> _About this exercise_:
Some lines of these records may hold the word "static"; state how many, using only the number.

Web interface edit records
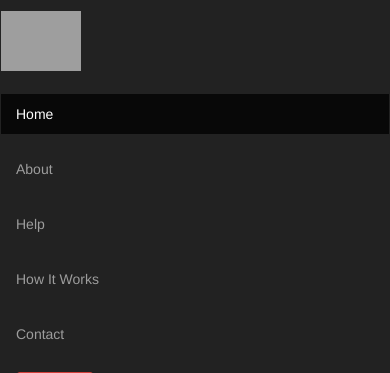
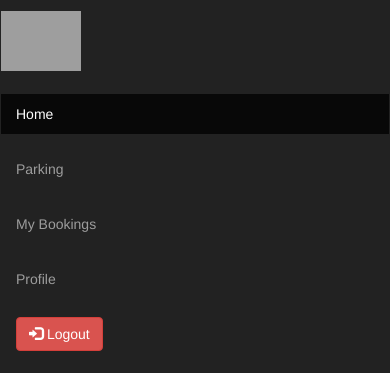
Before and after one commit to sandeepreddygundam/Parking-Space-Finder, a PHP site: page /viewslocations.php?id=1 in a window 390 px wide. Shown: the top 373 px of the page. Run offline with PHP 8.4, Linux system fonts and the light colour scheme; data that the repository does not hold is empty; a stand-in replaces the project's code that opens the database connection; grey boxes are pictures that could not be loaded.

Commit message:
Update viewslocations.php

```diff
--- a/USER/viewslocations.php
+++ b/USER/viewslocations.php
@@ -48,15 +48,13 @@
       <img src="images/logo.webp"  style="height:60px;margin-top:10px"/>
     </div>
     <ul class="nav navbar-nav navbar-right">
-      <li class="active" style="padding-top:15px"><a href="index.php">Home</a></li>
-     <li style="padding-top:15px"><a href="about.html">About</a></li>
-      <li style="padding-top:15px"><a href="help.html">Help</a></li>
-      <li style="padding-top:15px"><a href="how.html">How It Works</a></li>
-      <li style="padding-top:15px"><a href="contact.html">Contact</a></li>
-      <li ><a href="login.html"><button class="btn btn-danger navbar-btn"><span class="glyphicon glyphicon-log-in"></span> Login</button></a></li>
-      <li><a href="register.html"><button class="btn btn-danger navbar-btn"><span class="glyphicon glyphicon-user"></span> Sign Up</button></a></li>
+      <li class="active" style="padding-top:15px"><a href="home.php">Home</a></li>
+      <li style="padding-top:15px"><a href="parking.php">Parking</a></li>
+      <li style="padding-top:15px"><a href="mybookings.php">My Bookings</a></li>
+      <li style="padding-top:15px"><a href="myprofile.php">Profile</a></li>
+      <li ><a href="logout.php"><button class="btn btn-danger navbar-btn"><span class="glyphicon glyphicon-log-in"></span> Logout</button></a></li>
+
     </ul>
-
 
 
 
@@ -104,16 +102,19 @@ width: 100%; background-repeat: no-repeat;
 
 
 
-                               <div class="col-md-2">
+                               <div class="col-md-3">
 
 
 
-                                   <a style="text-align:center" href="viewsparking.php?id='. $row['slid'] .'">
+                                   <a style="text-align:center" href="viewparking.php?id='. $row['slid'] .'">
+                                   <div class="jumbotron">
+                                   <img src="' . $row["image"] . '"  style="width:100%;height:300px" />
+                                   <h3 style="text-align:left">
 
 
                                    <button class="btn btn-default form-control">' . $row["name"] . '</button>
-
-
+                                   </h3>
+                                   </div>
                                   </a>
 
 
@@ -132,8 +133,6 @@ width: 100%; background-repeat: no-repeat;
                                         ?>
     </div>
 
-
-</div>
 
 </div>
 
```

---

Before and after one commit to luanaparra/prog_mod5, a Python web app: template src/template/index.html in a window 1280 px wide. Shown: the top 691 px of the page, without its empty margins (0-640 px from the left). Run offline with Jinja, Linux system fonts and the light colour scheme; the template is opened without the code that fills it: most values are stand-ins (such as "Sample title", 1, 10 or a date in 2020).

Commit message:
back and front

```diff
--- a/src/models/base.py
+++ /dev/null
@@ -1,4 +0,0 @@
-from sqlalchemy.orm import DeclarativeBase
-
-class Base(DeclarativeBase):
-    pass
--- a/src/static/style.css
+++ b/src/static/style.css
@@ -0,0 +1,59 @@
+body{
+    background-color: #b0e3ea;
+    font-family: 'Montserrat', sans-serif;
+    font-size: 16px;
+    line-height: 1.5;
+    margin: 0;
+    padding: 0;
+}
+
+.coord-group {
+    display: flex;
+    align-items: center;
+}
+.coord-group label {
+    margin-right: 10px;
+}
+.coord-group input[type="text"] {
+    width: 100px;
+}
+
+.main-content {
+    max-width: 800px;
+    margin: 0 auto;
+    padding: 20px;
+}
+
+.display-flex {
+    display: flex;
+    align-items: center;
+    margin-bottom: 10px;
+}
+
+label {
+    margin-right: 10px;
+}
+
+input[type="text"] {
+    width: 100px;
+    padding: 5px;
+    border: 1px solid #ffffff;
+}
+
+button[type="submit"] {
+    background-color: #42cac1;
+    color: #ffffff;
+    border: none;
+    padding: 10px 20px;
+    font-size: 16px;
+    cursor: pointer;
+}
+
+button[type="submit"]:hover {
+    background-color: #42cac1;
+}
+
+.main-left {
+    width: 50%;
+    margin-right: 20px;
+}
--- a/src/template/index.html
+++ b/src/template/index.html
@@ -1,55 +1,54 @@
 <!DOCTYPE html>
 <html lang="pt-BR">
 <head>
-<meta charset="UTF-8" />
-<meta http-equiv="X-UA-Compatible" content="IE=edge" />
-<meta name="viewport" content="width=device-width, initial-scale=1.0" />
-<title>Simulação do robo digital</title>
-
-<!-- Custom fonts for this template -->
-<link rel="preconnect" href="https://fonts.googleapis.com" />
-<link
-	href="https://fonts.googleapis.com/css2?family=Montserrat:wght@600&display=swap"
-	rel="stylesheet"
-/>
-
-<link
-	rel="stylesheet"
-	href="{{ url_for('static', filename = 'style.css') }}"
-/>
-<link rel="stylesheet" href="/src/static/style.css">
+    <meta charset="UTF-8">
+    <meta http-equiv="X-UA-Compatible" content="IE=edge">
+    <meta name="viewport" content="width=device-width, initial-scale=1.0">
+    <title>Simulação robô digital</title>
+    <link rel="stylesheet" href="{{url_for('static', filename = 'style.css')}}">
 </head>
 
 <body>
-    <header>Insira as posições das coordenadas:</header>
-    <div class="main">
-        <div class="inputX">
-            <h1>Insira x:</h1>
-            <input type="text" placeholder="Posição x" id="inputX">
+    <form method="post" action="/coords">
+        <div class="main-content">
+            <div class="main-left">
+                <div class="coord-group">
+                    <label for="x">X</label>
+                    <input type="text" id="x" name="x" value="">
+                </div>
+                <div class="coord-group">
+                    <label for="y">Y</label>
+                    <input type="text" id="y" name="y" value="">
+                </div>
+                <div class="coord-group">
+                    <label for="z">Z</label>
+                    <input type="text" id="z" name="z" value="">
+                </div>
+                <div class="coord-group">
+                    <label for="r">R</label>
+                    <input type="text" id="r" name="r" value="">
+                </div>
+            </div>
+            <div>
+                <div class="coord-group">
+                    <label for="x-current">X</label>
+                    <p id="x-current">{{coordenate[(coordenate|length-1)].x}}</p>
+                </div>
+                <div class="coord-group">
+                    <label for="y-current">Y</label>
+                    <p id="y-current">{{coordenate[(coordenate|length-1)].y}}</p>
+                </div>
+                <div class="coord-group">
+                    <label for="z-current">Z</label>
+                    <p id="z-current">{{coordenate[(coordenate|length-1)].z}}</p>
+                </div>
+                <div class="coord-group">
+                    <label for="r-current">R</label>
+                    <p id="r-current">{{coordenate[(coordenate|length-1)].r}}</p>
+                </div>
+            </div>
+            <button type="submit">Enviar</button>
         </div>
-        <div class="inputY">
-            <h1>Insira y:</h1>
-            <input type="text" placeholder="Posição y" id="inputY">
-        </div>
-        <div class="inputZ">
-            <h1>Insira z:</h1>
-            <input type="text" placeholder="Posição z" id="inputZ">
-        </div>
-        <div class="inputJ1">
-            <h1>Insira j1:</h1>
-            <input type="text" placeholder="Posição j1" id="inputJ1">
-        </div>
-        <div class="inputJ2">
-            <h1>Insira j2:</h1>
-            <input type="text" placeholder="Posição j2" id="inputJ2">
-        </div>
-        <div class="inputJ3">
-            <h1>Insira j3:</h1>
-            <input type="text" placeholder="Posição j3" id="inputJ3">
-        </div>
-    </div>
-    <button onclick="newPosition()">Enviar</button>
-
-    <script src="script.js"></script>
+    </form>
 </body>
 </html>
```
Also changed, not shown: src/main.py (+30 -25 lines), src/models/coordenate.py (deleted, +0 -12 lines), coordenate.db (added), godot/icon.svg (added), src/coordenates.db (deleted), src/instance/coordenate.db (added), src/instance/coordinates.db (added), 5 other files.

* * *

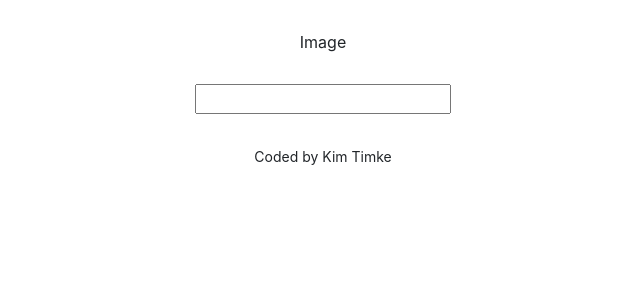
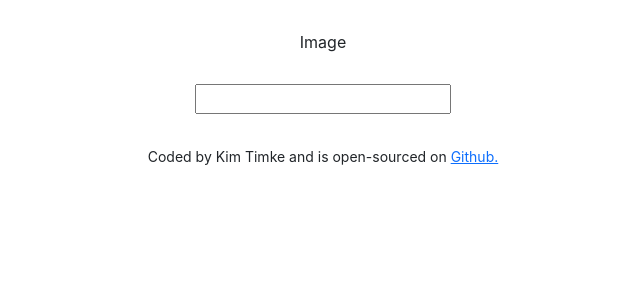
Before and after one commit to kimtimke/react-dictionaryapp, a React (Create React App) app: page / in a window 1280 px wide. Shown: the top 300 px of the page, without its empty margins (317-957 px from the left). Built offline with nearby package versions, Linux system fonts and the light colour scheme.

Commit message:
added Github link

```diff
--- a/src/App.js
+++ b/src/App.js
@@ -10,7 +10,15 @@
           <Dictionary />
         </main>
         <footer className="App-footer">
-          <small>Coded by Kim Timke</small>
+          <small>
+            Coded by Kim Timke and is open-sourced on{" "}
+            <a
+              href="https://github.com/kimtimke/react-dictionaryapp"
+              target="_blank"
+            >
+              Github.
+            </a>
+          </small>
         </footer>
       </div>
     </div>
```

> _Exercise result_:
5